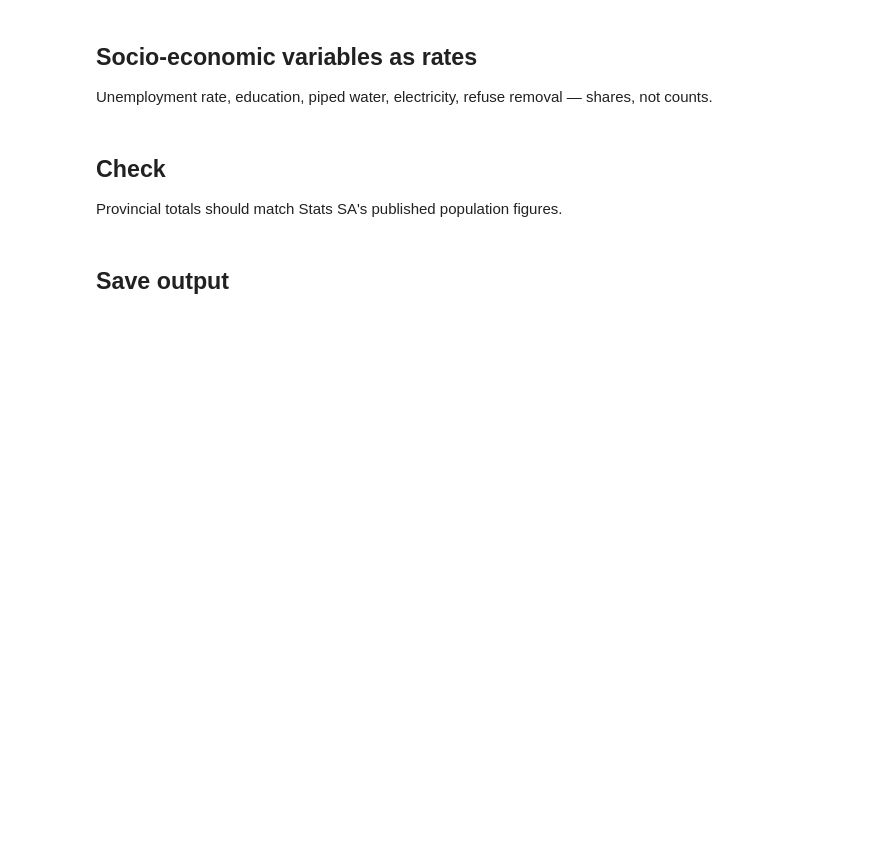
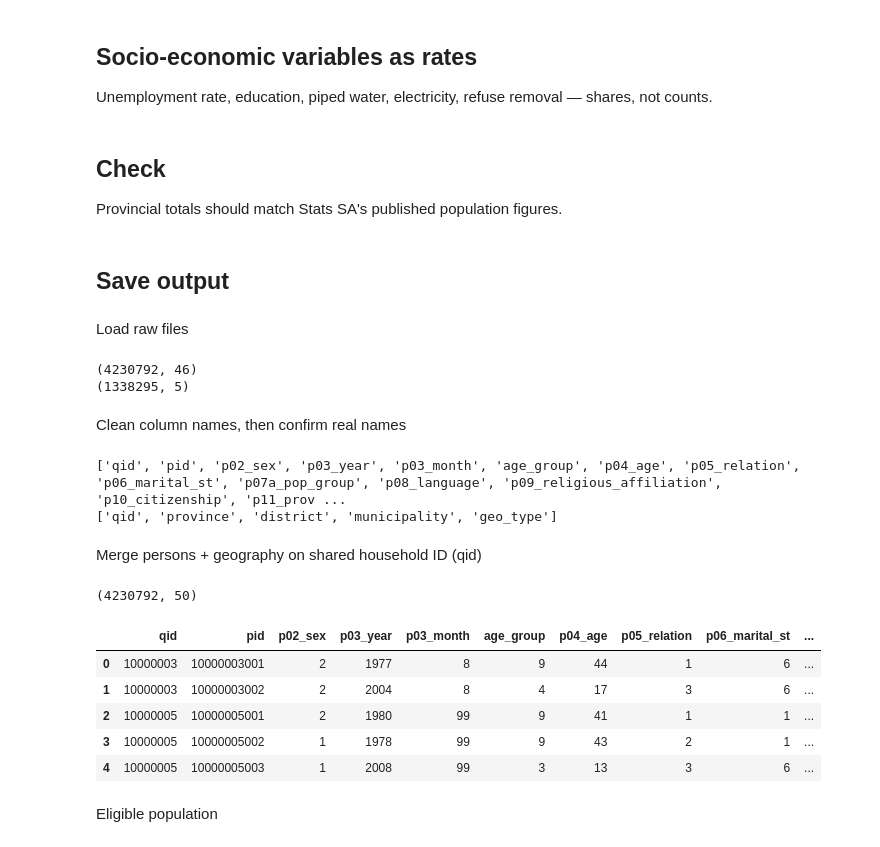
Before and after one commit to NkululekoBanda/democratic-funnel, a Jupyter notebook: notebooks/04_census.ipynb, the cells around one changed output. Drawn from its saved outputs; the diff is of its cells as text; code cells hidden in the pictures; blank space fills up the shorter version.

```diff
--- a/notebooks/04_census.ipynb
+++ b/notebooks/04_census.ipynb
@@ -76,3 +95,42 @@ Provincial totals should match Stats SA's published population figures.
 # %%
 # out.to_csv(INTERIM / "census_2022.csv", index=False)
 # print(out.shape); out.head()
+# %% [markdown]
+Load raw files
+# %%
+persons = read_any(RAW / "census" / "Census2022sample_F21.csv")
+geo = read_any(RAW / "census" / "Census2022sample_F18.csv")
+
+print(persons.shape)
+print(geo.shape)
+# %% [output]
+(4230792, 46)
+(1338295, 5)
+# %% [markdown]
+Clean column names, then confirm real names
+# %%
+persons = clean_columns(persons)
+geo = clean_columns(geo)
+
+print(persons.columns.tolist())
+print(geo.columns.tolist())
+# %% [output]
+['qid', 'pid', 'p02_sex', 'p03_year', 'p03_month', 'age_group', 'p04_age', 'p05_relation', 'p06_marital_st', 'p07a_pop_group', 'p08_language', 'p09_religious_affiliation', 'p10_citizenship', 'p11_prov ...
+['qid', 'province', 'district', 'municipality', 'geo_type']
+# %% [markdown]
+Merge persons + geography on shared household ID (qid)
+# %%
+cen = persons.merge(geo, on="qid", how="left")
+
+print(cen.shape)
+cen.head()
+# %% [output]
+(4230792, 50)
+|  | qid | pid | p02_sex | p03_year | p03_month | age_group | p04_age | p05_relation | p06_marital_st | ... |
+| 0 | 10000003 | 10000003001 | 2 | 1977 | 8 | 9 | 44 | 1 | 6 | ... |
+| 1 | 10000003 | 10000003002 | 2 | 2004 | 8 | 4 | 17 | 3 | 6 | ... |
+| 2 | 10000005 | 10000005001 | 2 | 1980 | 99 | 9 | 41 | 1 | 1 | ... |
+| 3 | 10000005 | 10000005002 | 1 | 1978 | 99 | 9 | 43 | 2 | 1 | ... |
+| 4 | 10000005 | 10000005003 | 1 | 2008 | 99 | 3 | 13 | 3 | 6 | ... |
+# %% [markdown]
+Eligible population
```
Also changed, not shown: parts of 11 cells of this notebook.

-=-=-=-=-

_THE PROBLEM_:
Every line of the data above that includes "notebooks" should be listed.

_SOLUTION TO THE EXERCISE_:
Before and after one commit to NkululekoBanda/democratic-funnel, a Jupyter notebook: notebooks/04_census.ipynb, the cells around one changed output. Drawn from its saved outputs; the diff is of its cells as text; code cells hidden in the pictures; blank space fills up the shorter version.
--- a/notebooks/04_census.ipynb
+++ b/notebooks/04_census.ipynb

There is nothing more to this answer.